* **Assignment**:
Only the lines holding "return" are wanted here; copy each from the listing.

▬▬▬

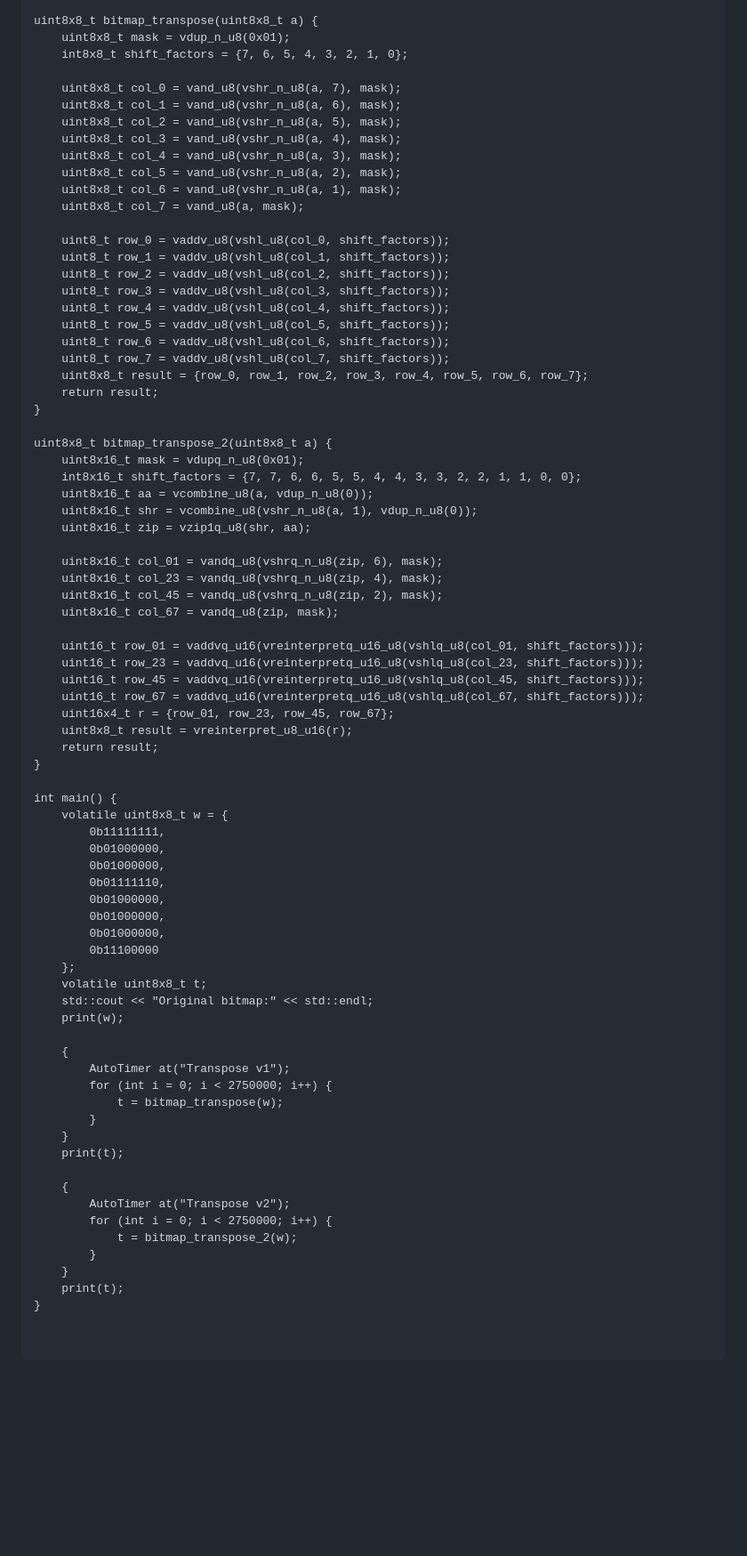
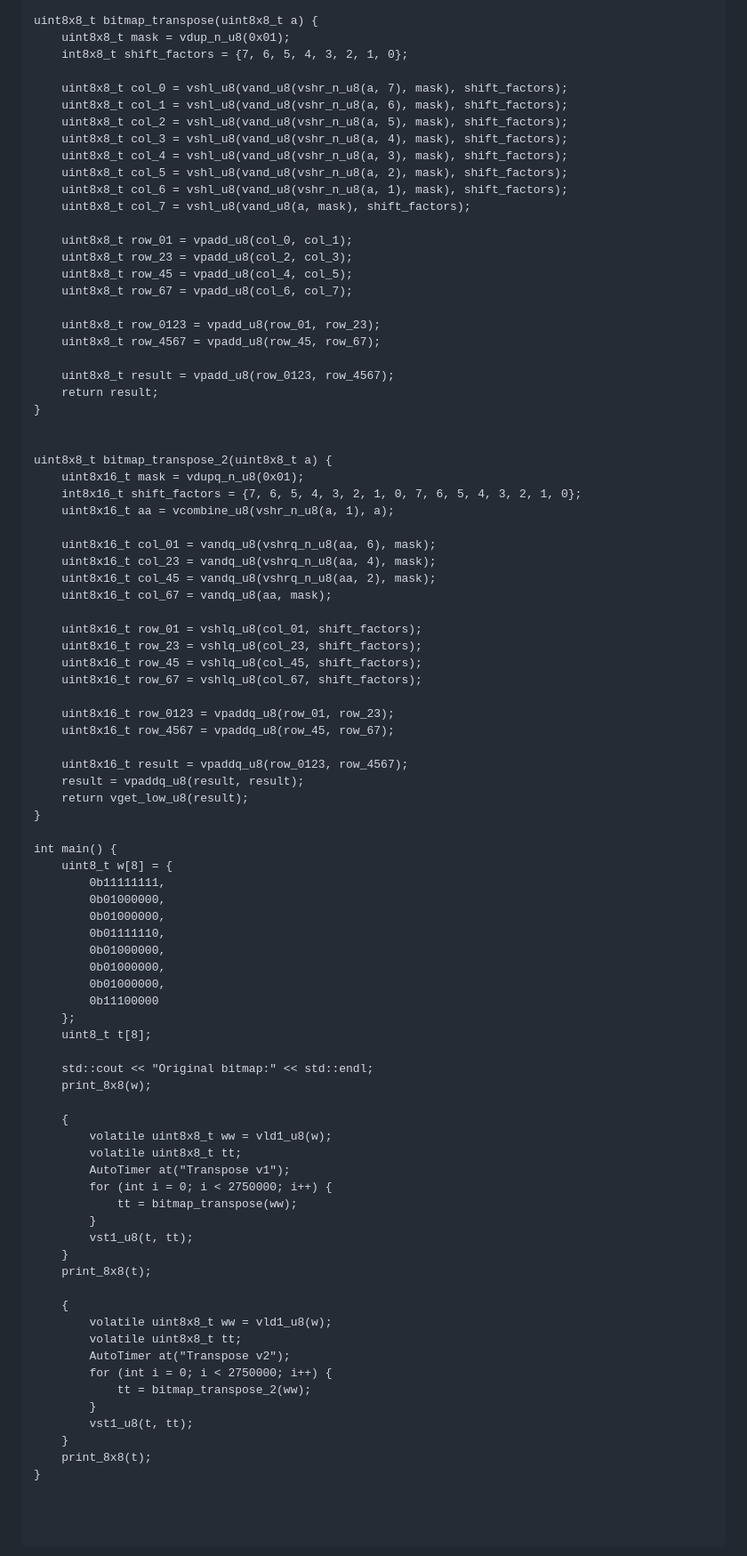
Before and after one commit to enh6/dumpster, a Markdown page: transpose.md, the part around one of its changes. Shown at 89% size. Rendered like a GitHub page; blank space fills up the shorter version.

Commit message:
use ADDP instead of ADDV

```diff
--- a/transpose.md
+++ b/transpose.md
@@ -74,50 +69,53 @@ uint8x8_t bitmap_transpose(uint8x8_t a) {
     uint8x8_t mask = vdup_n_u8(0x01);
     int8x8_t shift_factors = {7, 6, 5, 4, 3, 2, 1, 0};
 
-    uint8x8_t col_0 = vand_u8(vshr_n_u8(a, 7), mask);
-    uint8x8_t col_1 = vand_u8(vshr_n_u8(a, 6), mask);
-    uint8x8_t col_2 = vand_u8(vshr_n_u8(a, 5), mask);
-    uint8x8_t col_3 = vand_u8(vshr_n_u8(a, 4), mask);
-    uint8x8_t col_4 = vand_u8(vshr_n_u8(a, 3), mask);
-    uint8x8_t col_5 = vand_u8(vshr_n_u8(a, 2), mask);
-    uint8x8_t col_6 = vand_u8(vshr_n_u8(a, 1), mask);
-    uint8x8_t col_7 = vand_u8(a, mask);
+    uint8x8_t col_0 = vshl_u8(vand_u8(vshr_n_u8(a, 7), mask), shift_factors);
+    uint8x8_t col_1 = vshl_u8(vand_u8(vshr_n_u8(a, 6), mask), shift_factors);
+    uint8x8_t col_2 = vshl_u8(vand_u8(vshr_n_u8(a, 5), mask), shift_factors);
+    uint8x8_t col_3 = vshl_u8(vand_u8(vshr_n_u8(a, 4), mask), shift_factors);
+    uint8x8_t col_4 = vshl_u8(vand_u8(vshr_n_u8(a, 3), mask), shift_factors);
+    uint8x8_t col_5 = vshl_u8(vand_u8(vshr_n_u8(a, 2), mask), shift_factors);
+    uint8x8_t col_6 = vshl_u8(vand_u8(vshr_n_u8(a, 1), mask), shift_factors);
+    uint8x8_t col_7 = vshl_u8(vand_u8(a, mask), shift_factors);
 
-    uint8_t row_0 = vaddv_u8(vshl_u8(col_0, shift_factors));
-    uint8_t row_1 = vaddv_u8(vshl_u8(col_1, shift_factors));
-    uint8_t row_2 = vaddv_u8(vshl_u8(col_2, shift_factors));
-    uint8_t row_3 = vaddv_u8(vshl_u8(col_3, shift_factors));
-    uint8_t row_4 = vaddv_u8(vshl_u8(col_4, shift_factors));
-    uint8_t row_5 = vaddv_u8(vshl_u8(col_5, shift_factors));
-    uint8_t row_6 = vaddv_u8(vshl_u8(col_6, shift_factors));
-    uint8_t row_7 = vaddv_u8(vshl_u8(col_7, shift_factors));
-    uint8x8_t result = {row_0, row_1, row_2, row_3, row_4, row_5, row_6, row_7};
+    uint8x8_t row_01 = vpadd_u8(col_0, col_1);
+    uint8x8_t row_23 = vpadd_u8(col_2, col_3);
+    uint8x8_t row_45 = vpadd_u8(col_4, col_5);
+    uint8x8_t row_67 = vpadd_u8(col_6, col_7);
+
+    uint8x8_t row_0123 = vpadd_u8(row_01, row_23);
+    uint8x8_t row_4567 = vpadd_u8(row_45, row_67);
+
+    uint8x8_t result = vpadd_u8(row_0123, row_4567);
     return result;
 }
 
+
 uint8x8_t bitmap_transpose_2(uint8x8_t a) {
     uint8x16_t mask = vdupq_n_u8(0x01);
-    int8x16_t shift_factors = {7, 7, 6, 6, 5, 5, 4, 4, 3, 3, 2, 2, 1, 1, 0, 0};
-    uint8x16_t aa = vcombine_u8(a, vdup_n_u8(0));
-    uint8x16_t shr = vcombine_u8(vshr_n_u8(a, 1), vdup_n_u8(0));
-    uint8x16_t zip = vzip1q_u8(shr, aa);
+    int8x16_t shift_factors = {7, 6, 5, 4, 3, 2, 1, 0, 7, 6, 5, 4, 3, 2, 1, 0};
+    uint8x16_t aa = vcombine_u8(vshr_n_u8(a, 1), a);
 
-    uint8x16_t col_01 = vandq_u8(vshrq_n_u8(zip, 6), mask);
-    uint8x16_t col_23 = vandq_u8(vshrq_n_u8(zip, 4), mask);
-    uint8x16_t col_45 = vandq_u8(vshrq_n_u8(zip, 2), mask);
-    uint8x16_t col_67 = vandq_u8(zip, mask);
+    uint8x16_t col_01 = vandq_u8(vshrq_n_u8(aa, 6), mask);
+    uint8x16_t col_23 = vandq_u8(vshrq_n_u8(aa, 4), mask);
+    uint8x16_t col_45 = vandq_u8(vshrq_n_u8(aa, 2), mask);
+    uint8x16_t col_67 = vandq_u8(aa, mask);
 
-    uint16_t row_01 = vaddvq_u16(vreinterpretq_u16_u8(vshlq_u8(col_01, shift_factors)));
-    uint16_t row_23 = vaddvq_u16(vreinterpretq_u16_u8(vshlq_u8(col_23, shift_factors)));
-    uint16_t row_45 = vaddvq_u16(vreinterpretq_u16_u8(vshlq_u8(col_45, shift_factors)));
-    uint16_t row_67 = vaddvq_u16(vreinterpretq_u16_u8(vshlq_u8(col_67, shift_factors)));
-    uint16x4_t r = {row_01, row_23, row_45, row_67};
-    uint8x8_t result = vreinterpret_u8_u16(r);
-    return result;
+    uint8x16_t row_01 = vshlq_u8(col_01, shift_factors);
+    uint8x16_t row_23 = vshlq_u8(col_23, shift_factors);
+    uint8x16_t row_45 = vshlq_u8(col_45, shift_factors);
+    uint8x16_t row_67 = vshlq_u8(col_67, shift_factors);
+
+    uint8x16_t row_0123 = vpaddq_u8(row_01, row_23);
+    uint8x16_t row_4567 = vpaddq_u8(row_45, row_67);
+
+    uint8x16_t result = vpaddq_u8(row_0123, row_4567);
+    result = vpaddq_u8(result, result);
+    return vget_low_u8(result);
 }
 
 int main() {
-    volatile uint8x8_t w = {
+    uint8_t w[8] = {
         0b11111111,
         0b01000000,
         0b01000000,
@@ -127,23 +125,30 @@ int main() {
         0b01000000,
         0b11100000
     };
-    volatile uint8x8_t t;
+    uint8_t t[8];
+
     std::cout << "Original bitmap:" << std::endl;
-    print(w);
+    print_8x8(w);
 
     {
+        volatile uint8x8_t ww = vld1_u8(w);
+        volatile uint8x8_t tt;
         AutoTimer at("Transpose v1");
         for (int i = 0; i < 2750000; i++) {
-            t = bitmap_transpose(w);
+            tt = bitmap_transpose(ww);
         }
+        vst1_u8(t, tt);
     }
-    print(t);
+    print_8x8(t);
 
     {
+        volatile uint8x8_t ww = vld1_u8(w);
+        volatile uint8x8_t tt;
         AutoTimer at("Transpose v2");
         for (int i = 0; i < 2750000; i++) {
-            t = bitmap_transpose_2(w);
+            tt = bitmap_transpose_2(ww);
         }
+        vst1_u8(t, tt);
     }
-    print(t);
+    print_8x8(t);
 }
```
Also changed, not shown: other parts of transpose.md (+8 -13 lines).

▬▬▬

* **Response**:
     return result;
-    return result;
+    return vget_low_u8(result);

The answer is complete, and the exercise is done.